• EXERCISE DATA
>>>>

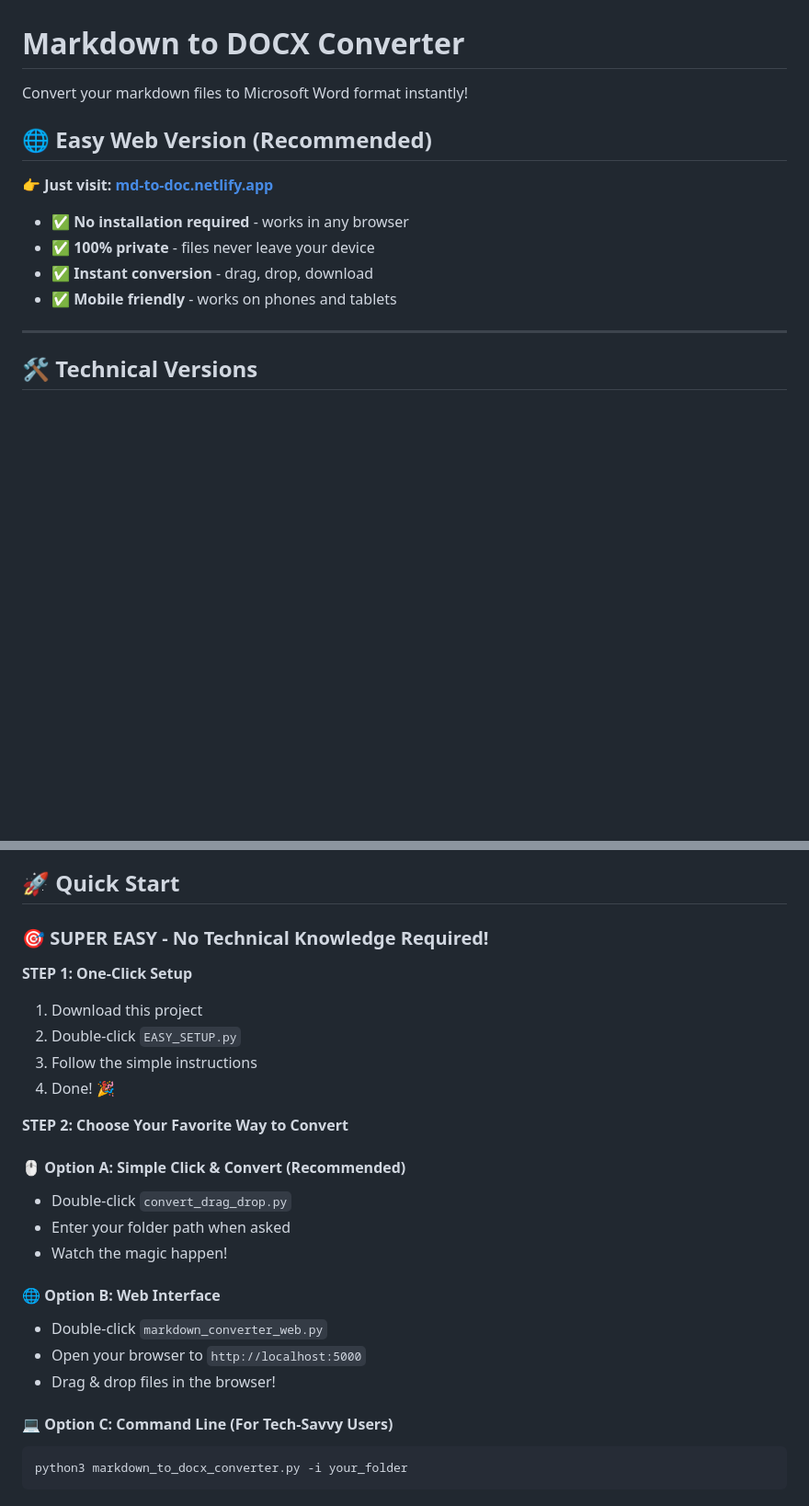
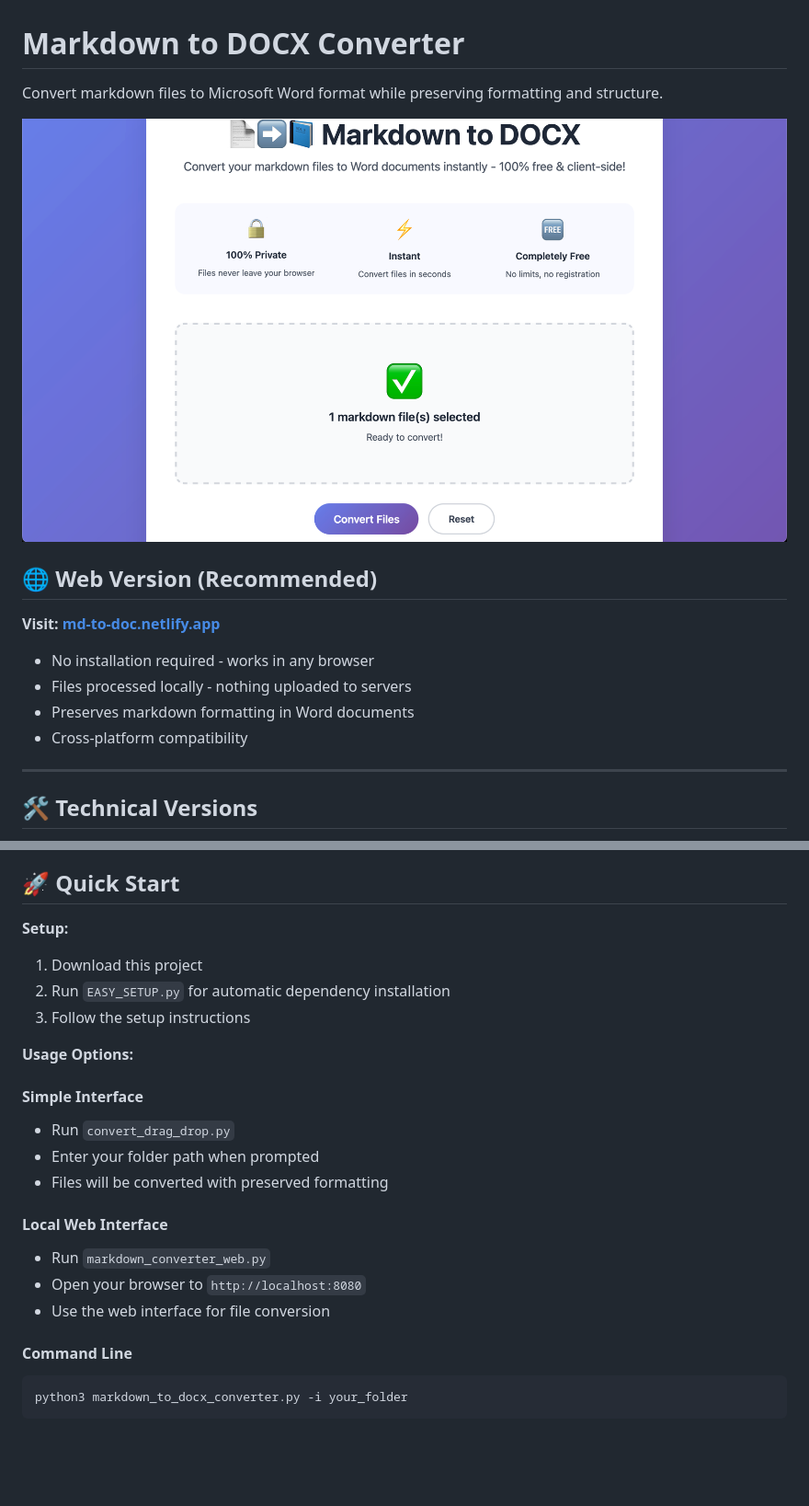
Before and after one commit to brennanbrown/markdown-to-docx, a Markdown page: README.md, 2 parts joined by grey strips. Shown: that part at 92% size. Drawn GitHub-style; pictures changed too: screenshot.png (added); blank space fills up the shorter version.

````diff
--- a/README.md
+++ b/README.md
@@ -1,15 +1,17 @@
 # Markdown to DOCX Converter
 
-Convert your markdown files to Microsoft Word format instantly!
+Convert markdown files to Microsoft Word format while preserving formatting and structure.
 
-## 🌐 **Easy Web Version (Recommended)**
+![Markdown to DOCX Converter](screenshot.png)
 
-**👉 Just visit: [md-to-doc.netlify.app](https://md-to-doc.netlify.app)**
+## 🌐 **Web Version (Recommended)**
 
-- ✅ **No installation required** - works in any browser
-- ✅ **100% private** - files never leave your device
-- ✅ **Instant conversion** - drag, drop, download
-- ✅ **Mobile friendly** - works on phones and tablets
+**Visit: [md-to-doc.netlify.app](https://md-to-doc.netlify.app)**
+
+- No installation required - works in any browser
+- Files processed locally - nothing uploaded to servers
+- Preserves markdown formatting in Word documents
+- Cross-platform compatibility
 
 ---
 
@@ -29,27 +31,24 @@ For developers or advanced users who want to run locally:
 
 ## 🚀 Quick Start
 
-### 🎯 SUPER EASY - No Technical Knowledge Required!
+**Setup:**
+1. Download this project
+2. Run `EASY_SETUP.py` for automatic dependency installation
+3. Follow the setup instructions
 
-**STEP 1: One-Click Setup**
-1. Download this project
-2. Double-click `EASY_SETUP.py`
-3. Follow the simple instructions
-4. Done! 🎉
+**Usage Options:**
 
-**STEP 2: Choose Your Favorite Way to Convert**
+#### Simple Interface
+- Run `convert_drag_drop.py`
+- Enter your folder path when prompted
+- Files will be converted with preserved formatting
 
-#### 🖱️ Option A: Simple Click & Convert (Recommended)
-- Double-click `convert_drag_drop.py`
-- Enter your folder path when asked
-- Watch the magic happen!
+#### Local Web Interface
+- Run `markdown_converter_web.py`
+- Open your browser to `http://localhost:8080`
+- Use the web interface for file conversion
 
-#### 🌐 Option B: Web Interface
-- Double-click `markdown_converter_web.py`
-- Open your browser to `http://localhost:5000`
-- Drag & drop files in the browser!
-
-#### 💻 Option C: Command Line (For Tech-Savvy Users)
+#### Command Line
 ```bash
 python3 markdown_to_docx_converter.py -i your_folder
 ```
````
Also changed, not shown: other parts of README.md (+2 -2 lines), 1 other file.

<<<<

With "STEP" as the string to look for, count the matching lines in the entries above and report only the number.

2